The adults who raised me used the word “shame” with some frequency. More specifically, the female adults. As in “Shame on you!” Or the rhetorical reproof, “Aren’t you ashamed of yourself!” Where I come from, women — grandmothers, mothers, aunties and schoolteachers — used “shame” this way more often than men.
I don’t possess any lucid cultural analysis that explains this. I admit it is anecdotal. But I can’t recall my father ever saying, “Shame on you!” His disciplinary interventions tended to be less morality-based and more raging incredulity about my mental capacities, often threatening aloud — and I mean really loud — to buy me a bathing cap, given the frequency with which he believed my cranium to be lodged in the far end of my alimentary canal.
These many years later, “shame” is a word containing great paradox for me. The same word is used to describe two very different things. Near polar opposites.
One use of the word “shame” is quite simply a messenger from hell. Dark and destructive. Crippling. Humiliating. A prison of paralyzing self-loathing. In the hands of psychologically immature, dishonest, insecure or just plain mean people with power, shame is manipulative, hostile and deforming, especially to children. In extreme cases of abuse of power, I would be willing to consider this word a kind of evil. I do not exaggerate when I say the core of my life’s work as a counselor is identifying and exorcising unhealthy shame.
But another use of “shame” is an angel from heaven. Filled with light and healing. Liberating. Humbling. The only key to the prison door of self-absorption and entitlement. In the hands of a psychologically mature, courageous human being, this “shame” is the penultimate teacher. It shapes true character. To be truly human we must be willing to acknowledge and give thanks for healthy shame.
One word. Two very different ideas.
Humiliation is a terrible teacher, extracting a terrible price. Even when the issue is truly one of justice and right ... well, humiliation leaves scars making even the best lesson hard to celebrate. And humiliation is the desired outcome of unhealthy shame. Shame-based leaders — parents, employers, supervisors, religious leaders, etc. — believe deeply that if people feel badly enough about themselves they will do better. Any social scientist will tell you the opposite is true. Toxic shame drives bad behavior.
In healthy shame, we are not humiliated; rather, we are humbled. To be humbled is to recognize and surrender to limits. I am not God. I am not entitled. While I am not nothing, neither am I everything. I am neither famous nor infamous. Healthy shame is the guardian voice of boundaries. Healthy shame calls out to us when we overstep our ordinary, mortal selfhood in acts of presumption, hubris, self-absorption, blithe narcissism, wanton selfishness, indecency and other such interpersonal indignities. It doesn’t say “Shame on you!” Rather, it inquires soberly, “Have you no shame?”

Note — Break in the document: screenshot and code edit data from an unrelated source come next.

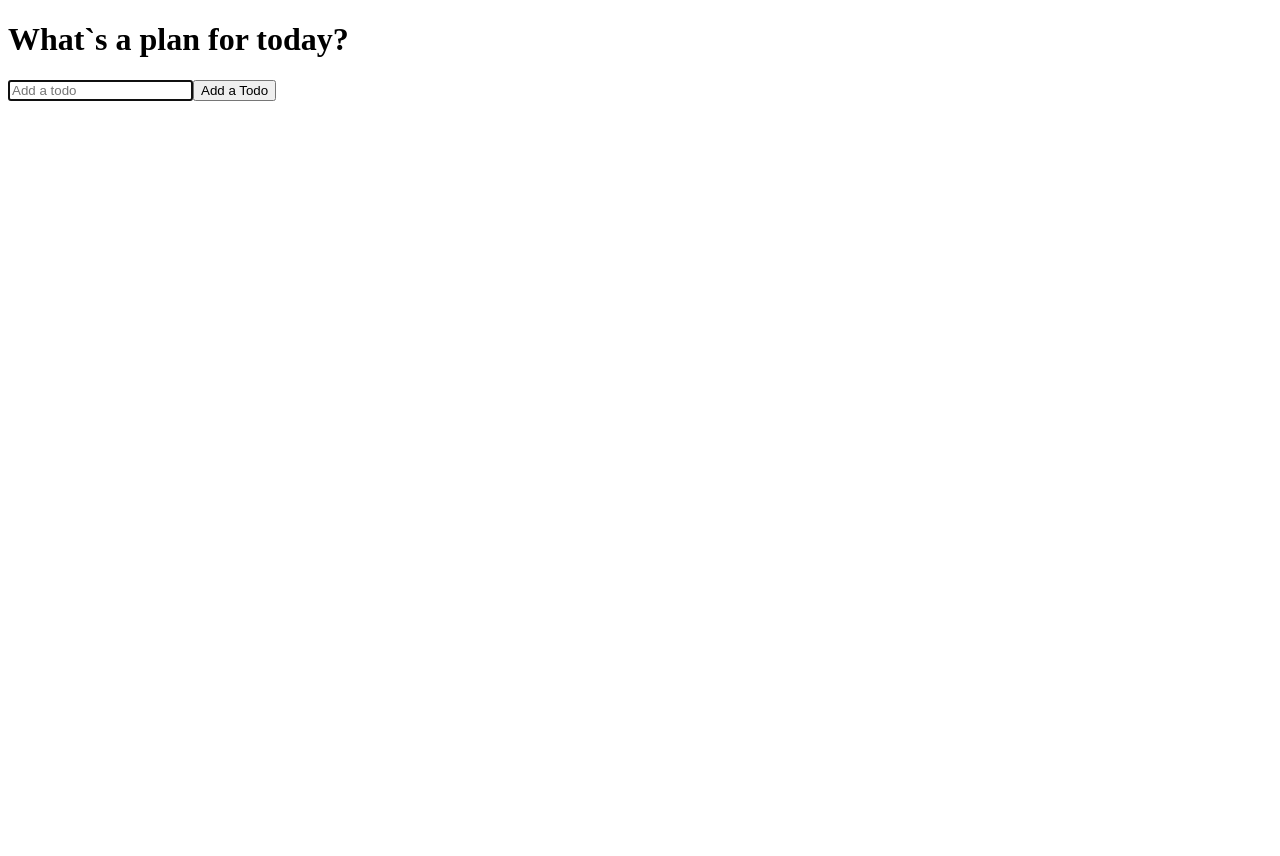
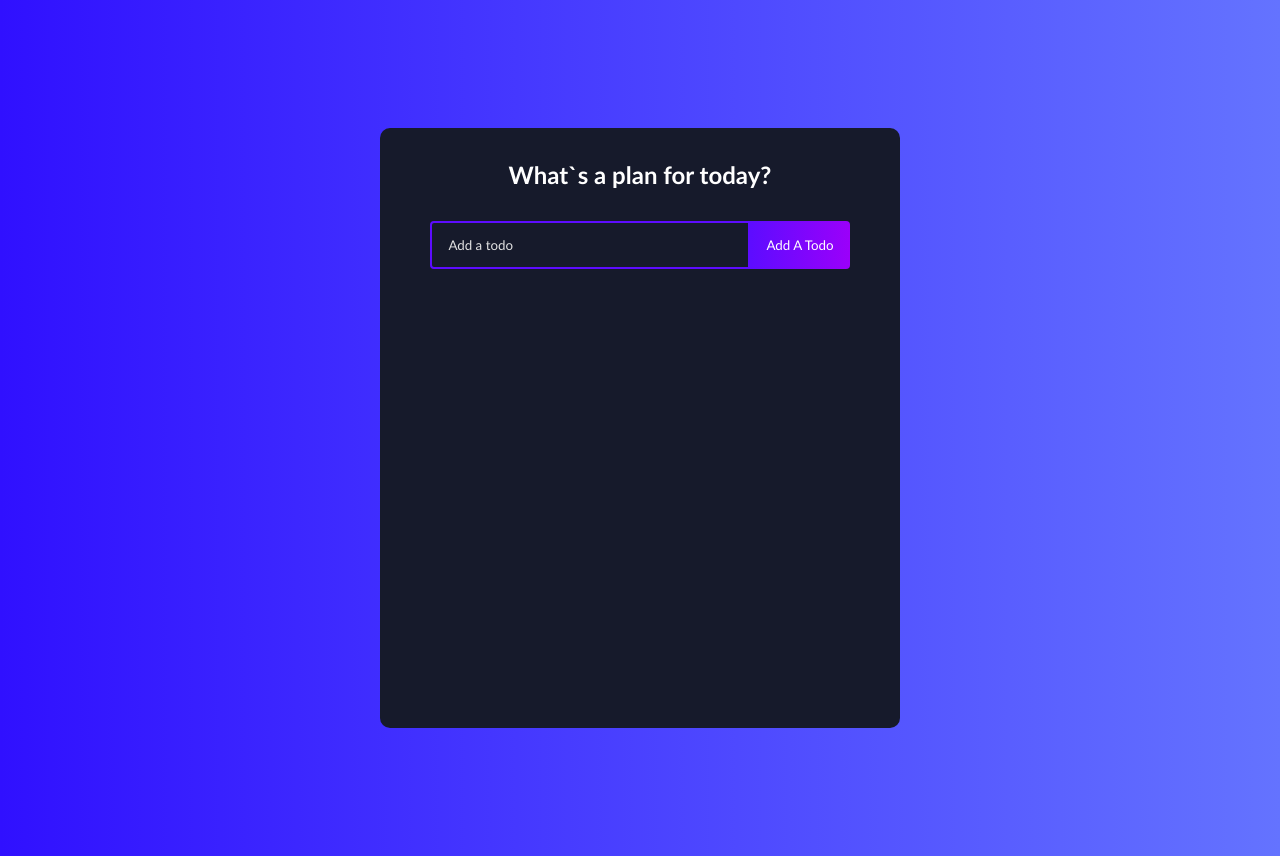
Before and after one commit to Hellsontime/react-todo, a React (Create React App) app: page / in a window 1280 px wide. Before the commit the page ends 800 px from the top, so only its background shows below. Built offline with nearby package versions, Linux system fonts and the light colour scheme.

Commit message:
Styles for the application

```diff
--- a/src/App.css
+++ b/src/App.css
@@ -1,38 +1,147 @@
-.App {
-  text-align: center;
+* {
+  box-sizing: border-box;
+  margin: 0;
+  padding: 0;
+  font-family: 'Trebuchet MS', 'Lucida Sans Unicode', 'Lucida Grande',
+    'Lucida Sans', Arial, sans-serif;
 }
 
-.App-logo {
-  height: 40vmin;
-  pointer-events: none;
+body {
+  background: linear-gradient(
+    90deg,
+    rgba(48, 16, 255, 1) 0%,
+    rgba(100, 115, 255, 1) 100%
+  );
+}
+.todo-app {
+  display: flex;
+  flex-direction: column;
+  justify-content: start;
+  width: 520px;
+  min-height: 600px;
+  background: #161a2b;
+  text-align: center;
+  margin: 128px auto;
+  border-radius: 10px;
+  padding-bottom: 32px;
 }
 
-@media (prefers-reduced-motion: no-preference) {
-  .App-logo {
-    animation: App-logo-spin infinite 20s linear;
-  }
+h1 {
+  margin: 32px 0;
+  color: #fff;
+  font-size: 24px;
 }
 
-.App-header {
-  background-color: #282c34;
-  min-height: 100vh;
-  display: flex;
-  flex-direction: column;
-  align-items: center;
-  justify-content: center;
-  font-size: calc(10px + 2vmin);
-  color: white;
+.complete {
+  text-decoration: line-through;
+  opacity: 0.4;
 }
 
-.App-link {
-  color: #61dafb;
+.todo-form {
+  margin-bottom: 32px;
 }
 
-@keyframes App-logo-spin {
-  from {
-    transform: rotate(0deg);
-  }
-  to {
-    transform: rotate(360deg);
-  }
+.todo-form__input {
+  padding: 14px 32px 14px 16px;
+  border-radius: 4px 0 0 4px;
+  border: 2px solid #5d0cff;
+  outline: none;
+  width: 320px;
+  background: transparent;
+  color: #fff;
 }
+
+.todo-form__input::placeholder {
+  color: #e2e2e2;
+}
+
+.todo-form__button {
+  padding: 16px;
+  border: none;
+  border-radius: 0 4px 4px 0;
+  cursor: pointer;
+  outline: none;
+  background: linear-gradient(
+    90deg,
+    rgba(93, 12, 255, 1) 0%,
+    rgba(155, 0, 250, 1) 100%
+  );
+  color: #fff;
+  text-transform: capitalize;
+}
+
+.todo-form__input.edit {
+  border: 2px solid #149fff;
+}
+
+.todo-form__button.edit {
+  background: linear-gradient(
+    90deg,
+    rgba(20, 159, 255, 1) 0%,
+    rgba(17, 122, 255, 1) 100%
+  );
+  padding: 16px 22px;
+}
+
+.todo-container {
+  display: flex;
+  flex-direction: row;
+  position: relative;
+}
+
+.todo-row {
+  display: flex;
+  justify-content: space-between;
+  align-items: center;
+  margin: 4px auto;
+  color: #fff;
+  background: linear-gradient(
+    90deg,
+    rgba(255, 118, 20, 1) 0%,
+    rgba(255, 84, 17, 1) 100%
+  );
+
+  padding: 16px;
+  border-radius: 5px;
+  width: 90%;
+}
+
+.todo-row:nth-child(4n + 1) {
+  background: linear-gradient(
+    90deg,
+    rgba(93, 12, 255, 1) 0%,
+    rgba(155, 0, 250, 1) 100%
+  );
+}
+
+.todo-row:nth-child(4n + 2) {
+  background: linear-gradient(
+    90deg,
+    rgba(255, 12, 241, 1) 0%,
+    rgba(250, 0, 135, 1) 100%
+  );
+}
+
+.todo-row:nth-child(4n + 3) {
+  background: linear-gradient(
+    90deg,
+    rgba(20, 159, 255, 1) 0%,
+    rgba(17, 122, 255, 1) 100%
+  );
+}
+
+.icons {
+  display: flex;
+  align-items: center;
+  font-size: 24px;
+  cursor: pointer;
+}
+
+.delete-icon {
+  margin-right: 5px;
+  color: #fff;
+}
+
+.edit-icon {
+  color: #fff;
+}
```
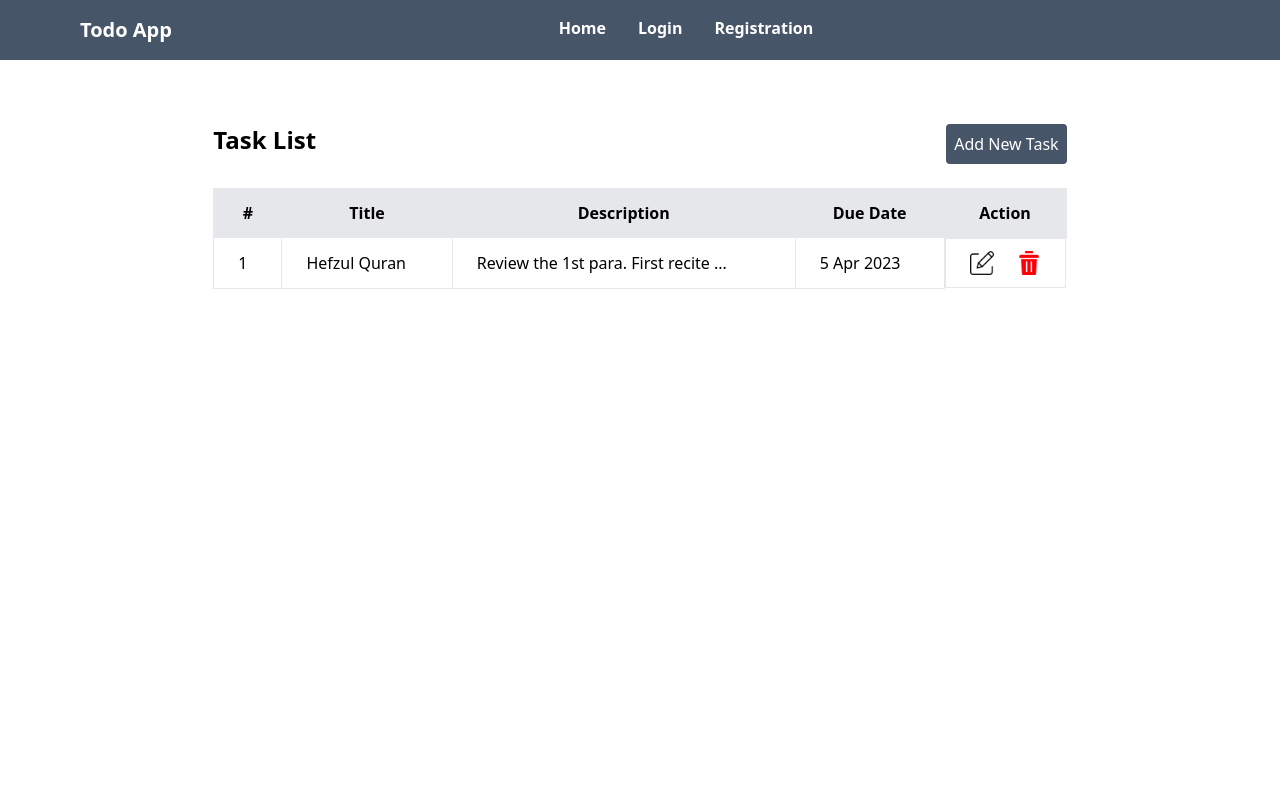
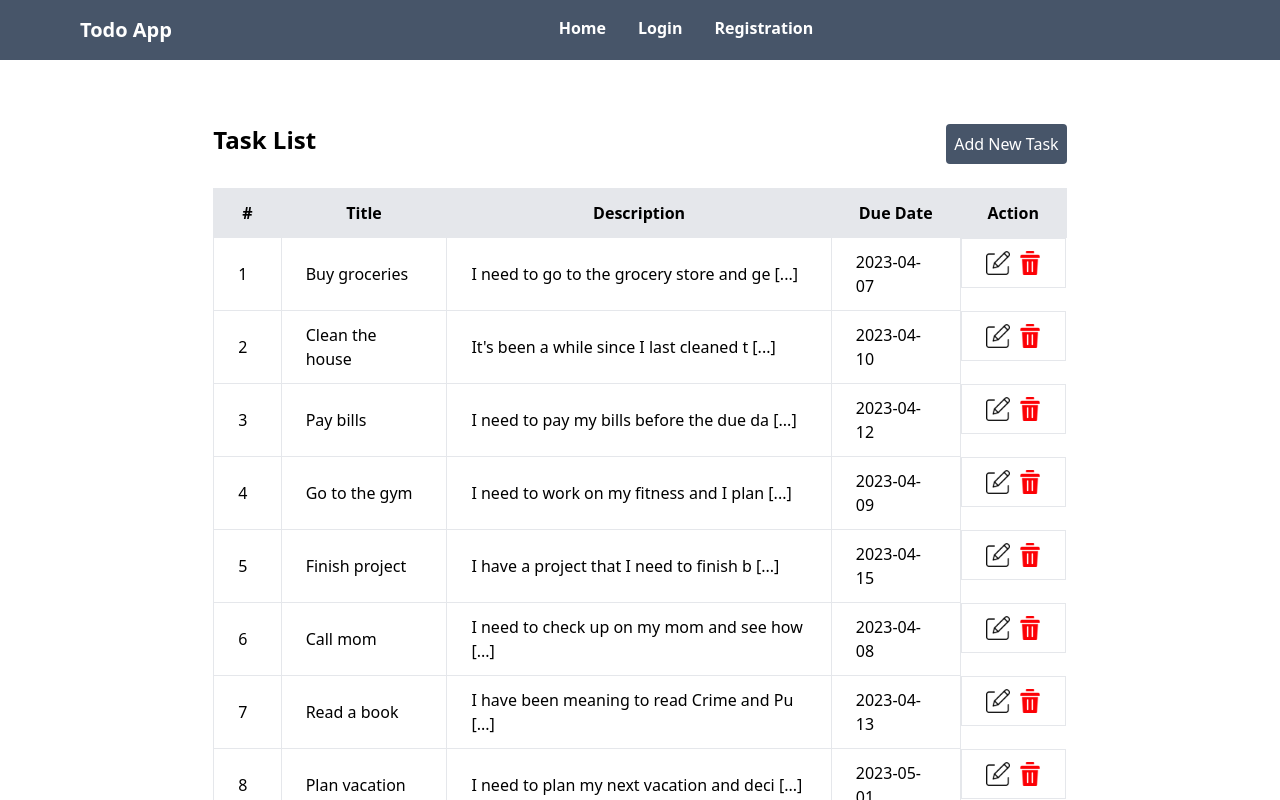
Before and after one commit to sisrafilss/todo-client, a React (Create React App) app: page / in a window 1280 px wide. Shown: the top 800 px of the page. Built offline with nearby package versions, Linux system fonts and the light colour scheme.

Commit message:
task detail modal added

```diff
--- /dev/null
+++ b/src/components/TaskDetail/TaskDetail.js
@@ -0,0 +1,30 @@
+import React from "react";
+import closeIcon from "../../img/close.png";
+
+function TaskDetail({ taskDetail, toggleTaskDetailModal }) {
+  const { title, description, dueDate } = taskDetail;
+
+  return (
+    <div className="bg-white p-6 rounded-lg shadow-lg">
+      <img
+        onClick={toggleTaskDetailModal}
+        src={closeIcon}
+        className="w-3 h-3 absolute top-4 right-4 cursor-pointer"
+        alt=""
+      />
+      <h3 className="text-xl font-semibold mb-4">{title}</h3>
+      <p className="text-gray-700 mb-4">{description}</p>
+      <div className="flex items-center">
+        <svg
+          className="w-5 h-5 fill-current text-gray-500 mr-2"
+          viewBox="0 0 20 20"
+        >
+          <path d="M15 5H5a2 2 0 00-2 2v6a2 2 0 002 2h10a2 2 0 002-2V7a2 2 0 00-2-2zM5 11v-1h10v1H5z" />
+        </svg>
+        <span className="text-gray-700">Due Date: {dueDate}</span>
+      </div>
+    </div>
+  );
+}
+
+export default TaskDetail;
--- a/src/components/TaskList/TaskList.css
+++ b/src/components/TaskList/TaskList.css
@@ -1,3 +1,7 @@
+body.active-modal {
+  overflow-y: hidden;
+}
+
 .modal,
 .overlay {
   width: 100vw;
--- a/src/components/TaskList/TaskList.js
+++ b/src/components/TaskList/TaskList.js
@@ -1,27 +1,128 @@
-import React, { useState } from "react";
+import React, { useEffect, useState } from "react";
 import "./TaskList.css";
 import update from "../../img/edit.png";
 import dlete from "../../img/delete.png";
 import AddTask from "../AddTask/AddTask";
 import EditTask from "../EditTask/EditTask";
 import DialogBox from "../DialogBox/DialogBox";
+import TaskDetail from "../TaskDetail/TaskDetail";
+
+const tasksSample = [
+  {
+    id: 1,
+    title: "Buy groceries",
+    description:
+      "I need to go to the grocery store and get a few essential items for the week. I need to make sure to buy milk, eggs, bread, cheese and other items that are needed for my meals.",
+    dueDate: "2023-04-07",
+  },
+  {
+    id: 2,
+    title: "Clean the house",
+    description:
+      "It's been a while since I last cleaned the house, so I need to get everything back in order. I will start by vacuuming, dusting, and mopping the floors. Then, I will organize my belongings and clean the bathroom and kitchen.",
+    dueDate: "2023-04-10",
+  },
+  {
+    id: 3,
+    title: "Pay bills",
+    description:
+      "I need to pay my bills before the due date to avoid late fees. I have to pay for electricity, water, and internet bills. I will log in to my bank account and pay the bills online.",
+    dueDate: "2023-04-12",
+  },
+  {
+    id: 4,
+    title: "Go to the gym",
+    description:
+      "I need to work on my fitness and I plan on going to the gym today. I will start with cardio and then lift some weights. After that, I will stretch and cool down.",
+    dueDate: "2023-04-09",
+  },
+  {
+    id: 5,
+    title: "Finish project",
+    description:
+      "I have a project that I need to finish by the end of the week. I will do a code review and document everything that I have done. I will also make sure that everything is working as expected and make any necessary changes.",
+    dueDate: "2023-04-15",
+  },
+  {
+    id: 6,
+    title: "Call mom",
+    description:
+      "I need to check up on my mom and see how she is doing. I will call her and ask about her health, work, and life in general. We will have a nice conversation and catch up on things.",
+    dueDate: "2023-04-08",
+  },
+  {
+    id: 7,
+    title: "Read a book",
+    description:
+      "I have been meaning to read Crime and Punishment by Fyodor Dostoevsky for a while now. I will make some time today to read a few chapters and hopefully finish the book soon.",
+    dueDate: "2023-04-13",
+  },
+  {
+    id: 8,
+    title: "Plan vacation",
+    description:
+      "I need to plan my next vacation and decide on a destination. I will do some research online and compare prices and reviews. Once I have decided on a place, I will book my flights and accommodation.",
+    dueDate: "2023-05-01",
+  },
+  {
+    id: 9,
+    title: "Attend meeting",
+    description:
+      "I have an important meeting today with my team to discuss the progress of our project. We will go over everything that has been done so far and make plans for the next steps. I will prepare some notes and be ready to contribute to the discussion.",
+    dueDate: "2023-04-11",
+  },
+  {
+    id: 10,
+    title: "Write report",
+    description:
+      "I need to write a report based on some data that I have collected. I will analyze the data and present my findings in a clear and concise manner. I will also make some recommendations based on the results.",
+    dueDate: "2023-04-14",
+  },
+];
 
 const TaskList = () => {
+  const [modalActive, setModalActive] = useState(false);
   const [addModal, setAddModal] = useState(false);
   const [editModal, setEditModal] = useState(false);
   const [dialogBox, setDialogBox] = useState(false);
+  const [showTaskDetail, setShowTaskDetail] = useState(false);
+  const [taskDetail, setTaskDetail] = useState({});
+  const [tasks, setTasks] = useState([]);
 
   const toggleAddModal = () => {
     setAddModal(!addModal);
+    setModalActive(!modalActive);
   };
 
   const toggleEditModal = () => {
     setEditModal(!editModal);
+    setModalActive(!modalActive);
   };
 
   const toggleDialogBox = () => {
     setDialogBox(!dialogBox);
+    setModalActive(!modalActive);
   };
+
+  const toggleTaskDetailModal = () => {
+    setShowTaskDetail(!showTaskDetail);
+    setModalActive(!modalActive);
+  };
+
+  const handleTaskDetail = (task) => {
+    toggleTaskDetailModal();
+    setTaskDetail(task);
+  };
+
+  if (modalActive) {
+    document.body.classList.add("active-modal");
+  } else {
+    document.body.classList.remove("active-modal");
+  }
+
+  // useEffect(() => {
+  //   setTasks(tasksSample);
+  // }, []);
 
   return (
     <>
@@ -47,13 +148,18 @@ const TaskList = () => {
             </tr>
           </thead>
           <tbody>
-            <tr className="cursor-pointer">
-              <td className="px-6 py-3 border ">1</td>
-              <td className="px-6 py-3 border ">Hefzul Quran</td>
+            {tasksSample.map((task, idx) => (
+              <tr
+                key={idx}
+                className="cursor-pointer"
+                onClick={() => handleTaskDetail(task)}
+              >
+                <td className="px-6 py-3 border ">{idx + 1}</td>
+                <td className="px-6 py-3 border ">{task.title}</td>
                 <td className="px-6 py-3 border ">
-                Review the 1st para. First recite ...
+                  {task.description.slice(0, 40)} [...]
                 </td>
-              <td className="px-6 py-3 border ">5 Apr 2023</td>
+                <td className="px-6 py-3 border ">{task.dueDate}</td>
                 <td className="px-6 py-3 border flex justify-between">
                   <img
                     className="w-6 h-6 cursor-pointer mr-2"
@@ -71,6 +177,7 @@ const TaskList = () => {
                   />
                 </td>
               </tr>
+            ))}
           </tbody>
         </table>
       </div>
@@ -96,6 +203,16 @@ const TaskList = () => {
       )}
 
       {dialogBox && <DialogBox toggleDialogBox={toggleDialogBox} />}
+
+      {showTaskDetail && (
+        <div className="modal">
+          <div className="overlay">
+            <div className="modal-content">
+              <TaskDetail taskDetail={taskDetail} toggleTaskDetailModal={toggleTaskDetailModal} />
+            </div>
+          </div>
+        </div>
+      )}
     </>
   );
 };
```
Also changed, not shown: public/taskList.json (added, +52 -0 lines). Lines whose indentation alone changed are shown as unchanged.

Here’s an example: The boy, age 10, lies to his father. When the father inquires about the discrepancy, the boy lies more, his face defiant and desperate. The father shows the boy the evidence. The boy confesses, tears looming. The father’s heart breaks for the boy. He knows what the boy is feeling: shame. It’s awful. It’s as if your heart is nauseated, but there’s no regurgitating the sickness.
“Well, this changes things,” the father says, thoughtfully. “You’re old enough now so that you and I should make a decision. If lying is the way you’re going to handle yourself, then I guess I should get ready for the next several years of not believing you. On the other hand, maybe lying is not the man you want to be. Not a man you can respect. Maybe you’d like to tell me this is the first and the last time lying will be a part of our relationship. It’s your choice, boy.”
One tear spills toward a trembling chin. The boy says, “I won’t lie to you anymore.”
“That’s wonderful news,” the father exclaims with a warm smile .
The boy is humbled. Not humiliated. The father helps him find the courage to embrace a healthy shame. Which opens the way for a healthy self-respect.
Steven Kalas is a behavioral health consultant and counselor at Las Vegas Psychiatry and the author of “Human Matters: Wise and Witty Counsel on Relationships, Parenting, Grief and Doing the Right Thing” (Stephens Press). His columns appear on Sundays. Contact him at 227-4165 or firstname.lastname@example.org.